Dataset extract:
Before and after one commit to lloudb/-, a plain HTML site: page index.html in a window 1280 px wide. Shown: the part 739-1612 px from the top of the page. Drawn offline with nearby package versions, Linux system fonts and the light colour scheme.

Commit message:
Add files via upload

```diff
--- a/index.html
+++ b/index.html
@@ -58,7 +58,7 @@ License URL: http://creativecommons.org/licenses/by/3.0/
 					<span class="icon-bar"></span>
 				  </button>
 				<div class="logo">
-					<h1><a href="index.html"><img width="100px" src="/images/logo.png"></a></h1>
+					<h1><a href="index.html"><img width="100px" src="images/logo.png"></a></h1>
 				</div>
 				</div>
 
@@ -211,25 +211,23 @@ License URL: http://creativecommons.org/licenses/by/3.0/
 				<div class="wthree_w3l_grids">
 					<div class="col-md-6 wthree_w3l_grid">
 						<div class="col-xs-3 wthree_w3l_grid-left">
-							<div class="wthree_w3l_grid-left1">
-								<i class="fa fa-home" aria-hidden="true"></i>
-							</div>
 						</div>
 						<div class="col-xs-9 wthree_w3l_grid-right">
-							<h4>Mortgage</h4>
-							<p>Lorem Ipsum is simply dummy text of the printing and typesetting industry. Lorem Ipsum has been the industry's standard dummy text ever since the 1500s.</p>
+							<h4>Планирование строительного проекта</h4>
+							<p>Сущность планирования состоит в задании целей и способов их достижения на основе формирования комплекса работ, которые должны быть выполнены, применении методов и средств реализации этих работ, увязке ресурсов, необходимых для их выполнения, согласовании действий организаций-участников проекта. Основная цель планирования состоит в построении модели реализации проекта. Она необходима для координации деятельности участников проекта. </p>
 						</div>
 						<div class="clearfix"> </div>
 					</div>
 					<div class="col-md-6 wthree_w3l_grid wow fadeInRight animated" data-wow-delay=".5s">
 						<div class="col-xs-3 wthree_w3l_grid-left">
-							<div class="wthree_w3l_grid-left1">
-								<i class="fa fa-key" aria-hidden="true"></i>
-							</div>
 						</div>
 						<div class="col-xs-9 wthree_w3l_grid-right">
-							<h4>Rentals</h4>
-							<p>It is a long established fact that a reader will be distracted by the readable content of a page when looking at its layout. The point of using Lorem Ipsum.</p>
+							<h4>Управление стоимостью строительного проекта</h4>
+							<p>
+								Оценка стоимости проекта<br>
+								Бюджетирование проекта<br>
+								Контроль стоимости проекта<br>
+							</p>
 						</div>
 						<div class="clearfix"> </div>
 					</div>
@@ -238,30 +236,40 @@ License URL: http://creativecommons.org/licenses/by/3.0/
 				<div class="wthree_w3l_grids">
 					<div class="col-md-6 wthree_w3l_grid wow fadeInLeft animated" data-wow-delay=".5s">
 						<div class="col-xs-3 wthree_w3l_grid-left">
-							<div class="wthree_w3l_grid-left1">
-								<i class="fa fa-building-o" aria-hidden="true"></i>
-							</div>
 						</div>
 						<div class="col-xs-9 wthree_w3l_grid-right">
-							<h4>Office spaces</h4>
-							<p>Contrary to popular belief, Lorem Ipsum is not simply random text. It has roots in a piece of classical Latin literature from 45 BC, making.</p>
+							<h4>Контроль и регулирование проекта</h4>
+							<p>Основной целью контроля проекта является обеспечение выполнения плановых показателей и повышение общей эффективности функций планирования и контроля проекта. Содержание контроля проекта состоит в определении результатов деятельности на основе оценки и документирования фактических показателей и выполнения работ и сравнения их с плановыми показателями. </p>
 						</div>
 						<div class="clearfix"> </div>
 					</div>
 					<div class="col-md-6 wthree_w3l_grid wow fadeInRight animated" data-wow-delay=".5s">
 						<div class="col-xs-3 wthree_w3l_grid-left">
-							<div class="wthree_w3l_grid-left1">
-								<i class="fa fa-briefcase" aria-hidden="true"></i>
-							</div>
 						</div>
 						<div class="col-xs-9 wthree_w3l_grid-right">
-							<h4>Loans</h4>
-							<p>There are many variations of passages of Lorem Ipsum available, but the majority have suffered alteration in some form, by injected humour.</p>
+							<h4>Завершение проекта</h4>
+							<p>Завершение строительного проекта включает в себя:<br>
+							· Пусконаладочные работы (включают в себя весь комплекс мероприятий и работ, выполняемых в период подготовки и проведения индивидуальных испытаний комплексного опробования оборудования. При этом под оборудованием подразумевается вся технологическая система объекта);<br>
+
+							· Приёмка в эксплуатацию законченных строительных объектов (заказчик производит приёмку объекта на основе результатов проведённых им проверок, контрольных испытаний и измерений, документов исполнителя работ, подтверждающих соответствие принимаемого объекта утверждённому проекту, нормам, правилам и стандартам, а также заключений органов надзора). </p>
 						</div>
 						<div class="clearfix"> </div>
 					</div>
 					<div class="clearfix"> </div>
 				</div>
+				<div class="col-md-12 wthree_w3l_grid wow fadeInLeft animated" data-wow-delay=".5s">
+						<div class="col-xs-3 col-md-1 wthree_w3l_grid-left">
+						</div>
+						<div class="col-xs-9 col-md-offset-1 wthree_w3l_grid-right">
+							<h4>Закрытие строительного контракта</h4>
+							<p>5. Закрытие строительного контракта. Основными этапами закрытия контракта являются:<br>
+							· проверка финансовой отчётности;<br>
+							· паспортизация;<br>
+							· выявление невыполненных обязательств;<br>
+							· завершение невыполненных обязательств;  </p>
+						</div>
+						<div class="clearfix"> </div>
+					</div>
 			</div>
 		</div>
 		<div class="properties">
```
* * *
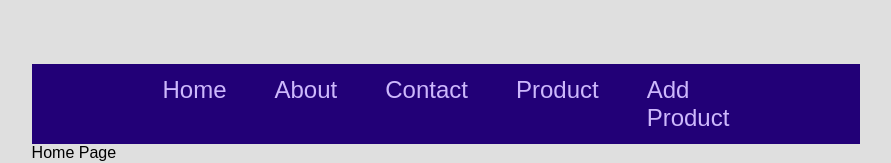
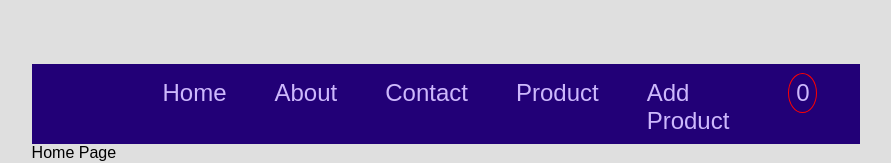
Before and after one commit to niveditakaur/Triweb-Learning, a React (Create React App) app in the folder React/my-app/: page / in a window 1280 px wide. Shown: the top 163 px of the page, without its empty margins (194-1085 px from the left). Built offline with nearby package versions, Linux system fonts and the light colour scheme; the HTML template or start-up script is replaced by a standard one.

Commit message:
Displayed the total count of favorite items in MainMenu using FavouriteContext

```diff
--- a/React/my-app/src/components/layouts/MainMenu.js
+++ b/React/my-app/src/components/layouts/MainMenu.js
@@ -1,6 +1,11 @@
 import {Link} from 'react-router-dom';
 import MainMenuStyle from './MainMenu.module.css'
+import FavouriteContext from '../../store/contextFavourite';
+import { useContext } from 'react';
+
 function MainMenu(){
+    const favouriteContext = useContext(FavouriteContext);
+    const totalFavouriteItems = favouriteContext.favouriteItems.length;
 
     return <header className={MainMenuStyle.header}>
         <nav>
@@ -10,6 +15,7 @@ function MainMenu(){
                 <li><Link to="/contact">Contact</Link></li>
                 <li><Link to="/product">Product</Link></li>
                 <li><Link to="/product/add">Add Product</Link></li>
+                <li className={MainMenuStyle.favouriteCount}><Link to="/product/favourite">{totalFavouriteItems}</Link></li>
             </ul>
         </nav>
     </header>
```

Work task:
Copy the lines above that hold the word "width".

Solution to this problem:
-					<h1><a href="index.html"><img width="100px" src="/images/logo.png"></a></h1>
+					<h1><a href="index.html"><img width="100px" src="images/logo.png"></a></h1>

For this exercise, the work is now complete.